When a patient is diagnosed with cancer, their first concern is likely not about the specific technology they'll be treated with—they just want the chosen treatment to work. Oncology executives and clinical leaders, though, understand that emerging technologies offer new options for recovery. Staying on top of the latest oncology innovations can help cancer care centers establish, or maintain, their status as leaders in cancer care.
What if an oncologist could promise to minimize the loss of healthy tissue, decrease time under the knife and remove more cancerous cells than through traditional means? Claims such as these could attract cancer patients from around the region. As it turns out, this is possible with the intelligent scalpel, also known as the iKnife.
Doctors already have scalpels that heat surrounding tissue to minimize blood loss, but the iKnife uses a mass spectrometer to analyze the vaporized smoke. As the iKnife “smells” the smoke, it is able to instantly identify malignant tissue, which can reduce surgery time and increase effectiveness of the surgery.
Robots seem to be a constant fixture in the news these days. While it’s unlikely humanoid robots will walk into a surgical room and perform solo surgery anytime soon, robotic devices are still a powerful tool and one of the most impressive oncology tech trends.
The da Vinci system, for instance, allows surgeons to work within an incision with an exactness they could never accomplish on their own. This reduces the risk of complications, minimizes any scarring and results in quicker recovery. Once again, these benefits create an opportunity for hospital management to provide superior care and build their industry leadership.
Laparoscopic surgery is one of the most powerful medical tools that surgeons have at their disposal, and as oncological technology continues to evolve, the imaging systems used in the process become ever more efficient at getting the job done. The PINPOINT endoscopic fluorescence imaging system is the culmination of this evolution.
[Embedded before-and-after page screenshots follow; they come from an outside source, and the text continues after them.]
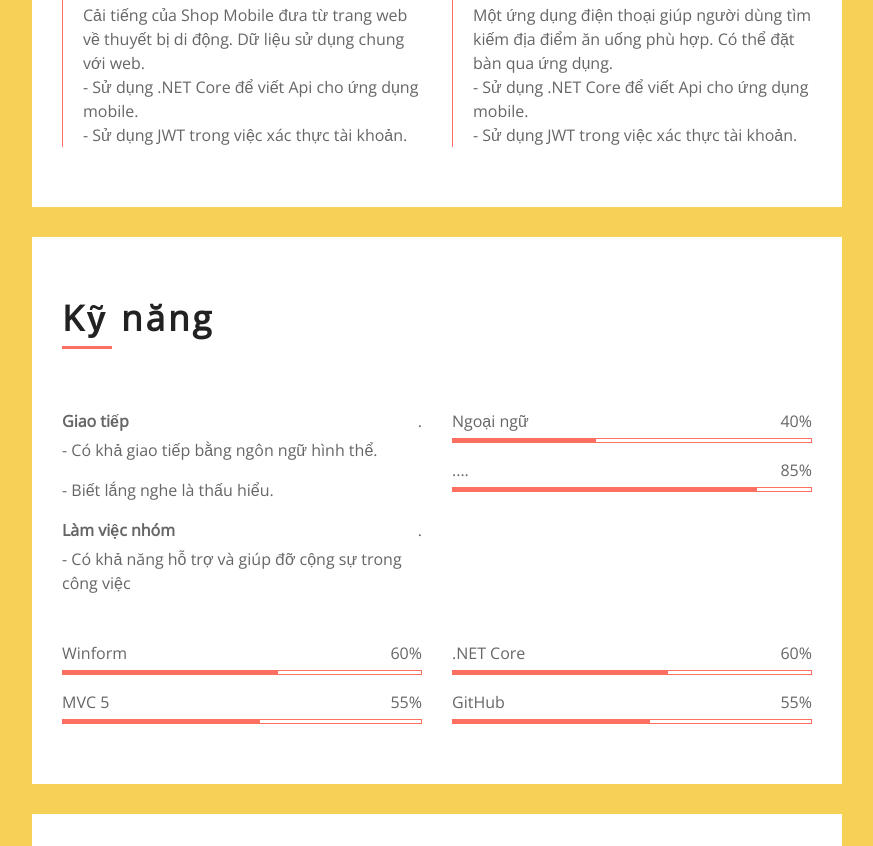
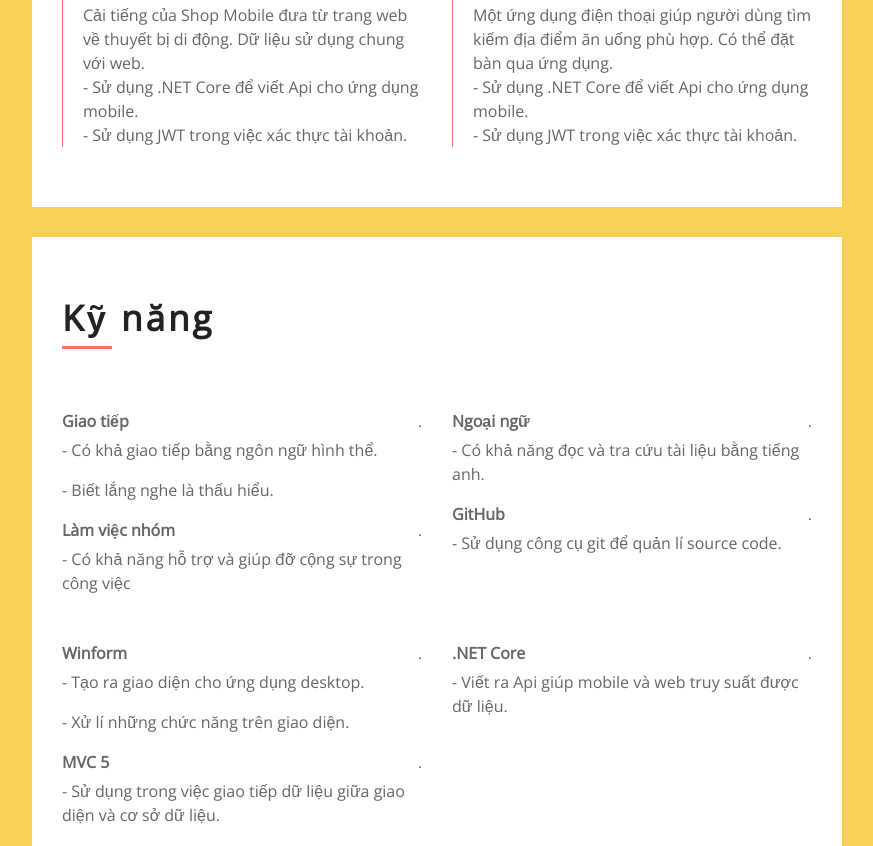
Before and after one commit to nguyenquangsy/Profile, a plain HTML site: page index.html in a window 1280 px wide. Shown: the part 1952-2798 px from the top of the page, without its empty margins (368-1241 px from the left). Drawn offline with nearby package versions, Linux system fonts and the light colour scheme.

Commit message:
Update index.html

```diff
--- a/index.html
+++ b/index.html
@@ -114,10 +114,10 @@
                             </div>
                             <div class="col-md-6 col-lg-7">
                                 <p>
-                                    Tôi là chàng trai tuổi 21 thích khám phá và tìm hiểu những điều mới, đi du lịch và khám phá chính bản thân.
+                                    Tôi là chàng trai tuổi 21 thích khám phá và tìm hiểu những điều mới, đi du lịch và khám phá bản thân.
                                 </p>
                                 <p>
-                                    Tôi đã được đi đến nhiều nơi trên đất nước Việt, nó là một động lực để tôi đi đến một nơi mới, có những người bạn bạn và nhiều điều thú vị.
+                                    Tôi đã được đi đến nhiều nơi trên đất nước Việt, nó là một động lực để tôi đi đến một nơi mới, có những người bạn bạn và biết đến nhiều điều thú vị.
                                 </p>
                                 <p>
                                     Trong công việc tôi là một người nhiệt huyết, với một tinh thần trách nhiệm và kỷ luật cao. Và tôi luôn muốn tiếp nhận những kiến thức mới.
@@ -254,7 +254,7 @@
                             <div class="col-md-6">
                                 <div class="exp-col">
                                     <span>01-04-2021 <i>đến</i> 15-05-2021</span>
-                                    <h3>Shop Mobile (<a href="https://covid21tsp.space/">Web</a>)</h3>
+                                    <h3<a href="https://covid21tsp.space/"></a>>Shop Mobile (Web)</h3></a>
                                     <h5>Back End</h5>
                                     <p>Một trang thương mại điện tử cá nhân, trên cửa hàng bán những sản phẩm điện tử gồm có di động, máy tính, máy tính bảng, ...</p>
                                     <p>- Sử dụng công nghệ ASP.NET MVC để viết nên trang web.</p>
@@ -345,49 +345,62 @@
                             <div class="col-md-6">
                                 <div class="skills">
                                     <div class="skill-name">
-                                        <p>Ngoại ngữ</p><p>40%</p>
+                                        <p><b>Ngoại ngữ</b></p><p>.</p>
                                     </div>
-                                    <div class="progress">
+                                    <!-- <div class="progress">
                                         <div class="progress-bar" role="progressbar" aria-valuenow="40" aria-valuemin="0" aria-valuemax="100"></div>
-                                    </div>
-                                    <div class="skill-name">
+                                    </div> -->
+                                    <p>- Có khả năng đọc và tra cứu tài liệu bằng tiếng anh.</p>
+                                    <!-- <div class="skill-name">
                                         <p>....</p><p>85%</p>
                                     </div>
                                     <div class="progress">
                                         <div class="progress-bar" role="progressbar" aria-valuenow="85" aria-valuemin="0" aria-valuemax="100"></div>
+                                    </div> -->
+                                    <div class="skill-name">
+                                        <p><b>GitHub</b></p><p>.</p>
                                     </div>
+                                    <!-- <div class="progress">
+                                        <div class="progress-bar" role="progressbar" aria-valuenow="55" aria-valuemin="0" aria-valuemax="100"></div>
+                                    </div> -->
+                                    <p>- Sử dụng công cụ git để quản lí source code.</p>
                                 </div>
                             </div>
                             <div class="col-md-6">
                                 <div class="skills">
                                     <div class="skill-name">
-                                        <p>Winform</p><p>60%</p>
+                                        <p><b>Winform</b></p><p>.</p>
                                     </div>
-                                    <div class="progress">
+                                    <!-- <div class="progress">
                                         <div class="progress-bar" role="progressbar" aria-valuenow="60" aria-valuemin="0" aria-valuemax="100"></div>
+                                    </div> -->
+                                    <p>- Tạo ra giao diện cho ứng dụng desktop.</p>
+                                    <p>- Xử lí những chức năng trên giao diện.</p>
+                                    <div class="skill-name">
+                                        <p><b>MVC 5</b></p><p>.</p>
                                     </div>
-                                    <div class="skill-name">
-                                        <p>MVC 5</p><p>55%</p>
-                                    </div>
-                                    <div class="progress">
+                                    <!-- <div class="progress">
                                         <div class="progress-bar" role="progressbar" aria-valuenow="55" aria-valuemin="0" aria-valuemax="100"></div>
-                                    </div>
+                                    </div> -->
+                                    <p>- Sử dụng trong việc giao tiếp dữ liệu giữa giao diện và cơ sở dữ liệu.</p>
                                 </div>
                             </div>
                             <div class="col-md-6">
                                 <div class="skills">
                                     <div class="skill-name">
-                                        <p>.NET Core</p><p>60%</p>
+                                        <p><b>.NET Core</b></p><p>.</p>
                                     </div>
-                                    <div class="progress">
+                                    <!-- <div class="progress">
                                         <div class="progress-bar" role="progressbar" aria-valuenow="60"aria-valuemin="0" aria-valuemax="100"></div>
-                                    </div>
-                                    <div class="skill-name">
-                                        <p>GitHub</p><p>55%</p>
+                                    </div> -->
+                                    <p>- Viết ra Api giúp mobile và web truy suất được dữ liệu.</p>
+                                    <!-- <div class="skill-name">
+                                        <p><b>GitHub</b></p><p>.</p>
                                     </div>
                                     <div class="progress">
                                         <div class="progress-bar" role="progressbar" aria-valuenow="55" aria-valuemin="0" aria-valuemax="100"></div>
                                     </div>
+                                    <p>- Sử dụng công cụ git để quản lí source code.</p> -->
                                 </div>
                             </div>
                         </div>
@@ -629,6 +642,7 @@
                             <div class="col-md-6">
                                 <div class="contact-info">
                                     <p><i class="fa fa-user"></i>Nguyễn Quang Sỹ</p>
+                                    <p><i class="fas fa-birthday-cake"></i>20/11/2000</p>
                                     <!-- <p><i class="fa fa-tag"></i>Web Designer & Developer</p> -->
                                     <p><i class="fa fa-envelope"></i><a href="mailto:NQSy.2011@gmail.com">NQSy.2011@gmail.com</a></p>
                                     <p><i class="fa fa-phone"></i><a href="tel:+84983838703">0983838703</a></p>
```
Through a single laparoscope, the PINPOINT system offers "true HD white light and on-demand HD fluorescence imaging." The system can do everything from allowing assessments of vessel blood flow to bile duct and hepatic artery visualization. Additionally, medical journals are consistently releasing research on newly discovered oncological possibilities with the PINPOINT system.
Some of the most promising technology related to oncology is not currently in widespread use, yet. This is because the treatments are still going through clinical trials to measure their efficacy. Targeted therapies, rather than chemo or surgery, are currently one of the biggest trends in this area.
One promising targeted therapy is CAR T-cell therapy. It uses blood filtering technology to alter T-cells that are then capable of better fighting cancer. One-third of trial participants saw complete remission, and 80 percent saw their cancers decrease by more than half following only one treatment.
While this therapy is still in its trial phases and researchers are rushing to find a way to counteract potentially dangerous side effects, it simply goes to show that some of the most promising tech trends aren't related to fancy robots and shiny tech objects.
Improved treatment options aren’t the only innovations that oncology professionals should be aware of—there are now technology and data solutions that can enable the delivery of precision medicine by making EHR data useful. Here at Cota, we’re biased, but the patented Cota Nodal Address™(CNA) is a recent innovation that is changing the way leading cancer care centers understand precision medicine. Cota creates CNAs by extracting and transforming structured and unstructured data from the EHR, and assigning a numeric code that classifies groups of medically-identical patients. Every patient with a CNA is able to be given the right care at the right time, minimizing variance in treatments and outcomes while reducing overall costs of care.
From robotic assistants to precision medicine analytics, oncological technology is quickly changing both the ways doctors work and medical facilities operate. While there will undoubtedly be new oncology tech trends to "wow" the world in a few years, the aforementioned are currently some of the best tools in the fight against cancer.